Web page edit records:
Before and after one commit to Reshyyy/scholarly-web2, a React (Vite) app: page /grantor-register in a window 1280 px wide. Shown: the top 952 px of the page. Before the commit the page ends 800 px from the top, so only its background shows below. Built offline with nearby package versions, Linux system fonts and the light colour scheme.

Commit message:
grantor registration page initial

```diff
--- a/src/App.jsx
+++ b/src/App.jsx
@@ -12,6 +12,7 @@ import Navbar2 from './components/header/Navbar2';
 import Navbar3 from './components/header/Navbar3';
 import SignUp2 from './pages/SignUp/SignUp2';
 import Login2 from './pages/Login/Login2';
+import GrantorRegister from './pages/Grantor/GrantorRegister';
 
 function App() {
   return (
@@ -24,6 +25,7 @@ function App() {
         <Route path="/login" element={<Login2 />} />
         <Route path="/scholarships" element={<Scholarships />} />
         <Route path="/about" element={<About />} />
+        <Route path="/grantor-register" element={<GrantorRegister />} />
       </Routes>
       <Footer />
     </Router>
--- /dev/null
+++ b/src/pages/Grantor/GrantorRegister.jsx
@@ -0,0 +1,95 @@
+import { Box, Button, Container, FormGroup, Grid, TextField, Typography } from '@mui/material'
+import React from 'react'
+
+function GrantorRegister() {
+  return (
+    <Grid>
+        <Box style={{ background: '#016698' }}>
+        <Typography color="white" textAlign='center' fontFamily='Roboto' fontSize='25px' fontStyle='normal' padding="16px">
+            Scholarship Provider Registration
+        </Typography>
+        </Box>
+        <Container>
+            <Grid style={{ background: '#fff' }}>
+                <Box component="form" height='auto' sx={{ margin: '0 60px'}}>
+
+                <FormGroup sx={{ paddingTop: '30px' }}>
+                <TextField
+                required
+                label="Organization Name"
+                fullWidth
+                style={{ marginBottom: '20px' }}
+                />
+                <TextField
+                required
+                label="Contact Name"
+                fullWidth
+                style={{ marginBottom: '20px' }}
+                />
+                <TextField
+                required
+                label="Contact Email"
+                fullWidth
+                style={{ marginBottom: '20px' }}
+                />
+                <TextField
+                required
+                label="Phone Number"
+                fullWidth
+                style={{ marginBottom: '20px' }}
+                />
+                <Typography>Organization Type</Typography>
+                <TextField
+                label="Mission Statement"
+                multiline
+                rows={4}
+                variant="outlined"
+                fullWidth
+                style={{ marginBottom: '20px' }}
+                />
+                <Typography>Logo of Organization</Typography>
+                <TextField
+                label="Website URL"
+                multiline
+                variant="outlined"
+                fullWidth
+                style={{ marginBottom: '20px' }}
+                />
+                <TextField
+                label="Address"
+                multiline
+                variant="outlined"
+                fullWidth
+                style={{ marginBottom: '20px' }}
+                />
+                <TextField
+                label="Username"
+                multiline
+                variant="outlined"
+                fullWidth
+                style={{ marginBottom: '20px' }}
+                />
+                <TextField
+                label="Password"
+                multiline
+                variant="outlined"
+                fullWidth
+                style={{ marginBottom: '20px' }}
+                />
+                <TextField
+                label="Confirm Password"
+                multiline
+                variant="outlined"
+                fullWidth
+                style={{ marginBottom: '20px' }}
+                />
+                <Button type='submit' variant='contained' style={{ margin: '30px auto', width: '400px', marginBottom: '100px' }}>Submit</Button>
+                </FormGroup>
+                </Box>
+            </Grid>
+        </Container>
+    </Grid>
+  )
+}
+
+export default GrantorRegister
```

WORK INSTRUCTION
Your reply should repeat the entries above in full, with every character intact.

OUTPUT OF THE EXERCISE
Before and after one commit to Reshyyy/scholarly-web2, a React (Vite) app: page /grantor-register in a window 1280 px wide. Shown: the top 952 px of the page. Before the commit the page ends 800 px from the top, so only its background shows below. Built offline with nearby package versions, Linux system fonts and the light colour scheme.

Commit message:
grantor registration page initial

```diff
--- a/src/App.jsx
+++ b/src/App.jsx
@@ -12,6 +12,7 @@ import Navbar2 from './components/header/Navbar2';
 import Navbar3 from './components/header/Navbar3';
 import SignUp2 from './pages/SignUp/SignUp2';
 import Login2 from './pages/Login/Login2';
+import GrantorRegister from './pages/Grantor/GrantorRegister';
 
 function App() {
   return (
@@ -24,6 +25,7 @@ function App() {
         <Route path="/login" element={<Login2 />} />
         <Route path="/scholarships" element={<Scholarships />} />
         <Route path="/about" element={<About />} />
+        <Route path="/grantor-register" element={<GrantorRegister />} />
       </Routes>
       <Footer />
     </Router>
--- /dev/null
+++ b/src/pages/Grantor/GrantorRegister.jsx
@@ -0,0 +1,95 @@
+import { Box, Button, Container, FormGroup, Grid, TextField, Typography } from '@mui/material'
+import React from 'react'
+
+function GrantorRegister() {
+  return (
+    <Grid>
+        <Box style={{ background: '#016698' }}>
+        <Typography color="white" textAlign='center' fontFamily='Roboto' fontSize='25px' fontStyle='normal' padding="16px">
+            Scholarship Provider Registration
+        </Typography>
+        </Box>
+        <Container>
+            <Grid style={{ background: '#fff' }}>
+                <Box component="form" height='auto' sx={{ margin: '0 60px'}}>
+
+                <FormGroup sx={{ paddingTop: '30px' }}>
+                <TextField
+                required
+                label="Organization Name"
+                fullWidth
+                style={{ marginBottom: '20px' }}
+                />
+                <TextField
+                required
+                label="Contact Name"
+                fullWidth
+                style={{ marginBottom: '20px' }}
+                />
+                <TextField
+                required
+                label="Contact Email"
+                fullWidth
+                style={{ marginBottom: '20px' }}
+                />
+                <TextField
+                required
+                label="Phone Number"
+                fullWidth
+                style={{ marginBottom: '20px' }}
+                />
+                <Typography>Organization Type</Typography>
+                <TextField
+                label="Mission Statement"
+                multiline
+                rows={4}
+                variant="outlined"
+                fullWidth
+                style={{ marginBottom: '20px' }}
+                />
+                <Typography>Logo of Organization</Typography>
+                <TextField
+                label="Website URL"
+                multiline
+                variant="outlined"
+                fullWidth
+                style={{ marginBottom: '20px' }}
+                />
+                <TextField
+                label="Address"
+                multiline
+                variant="outlined"
+                fullWidth
+                style={{ marginBottom: '20px' }}
+                />
+                <TextField
+                label="Username"
+                multiline
+                variant="outlined"
+                fullWidth
+                style={{ marginBottom: '20px' }}
+                />
+                <TextField
+                label="Password"
+                multiline
+                variant="outlined"
+                fullWidth
+                style={{ marginBottom: '20px' }}
+                />
+                <TextField
+                label="Confirm Password"
+                multiline
+                variant="outlined"
+                fullWidth
+                style={{ marginBottom: '20px' }}
+                />
+                <Button type='submit' variant='contained' style={{ margin: '30px auto', width: '400px', marginBottom: '100px' }}>Submit</Button>
+                </FormGroup>
+                </Box>
+            </Grid>
+        </Container>
+    </Grid>
+  )
+}
+
+export default GrantorRegister
```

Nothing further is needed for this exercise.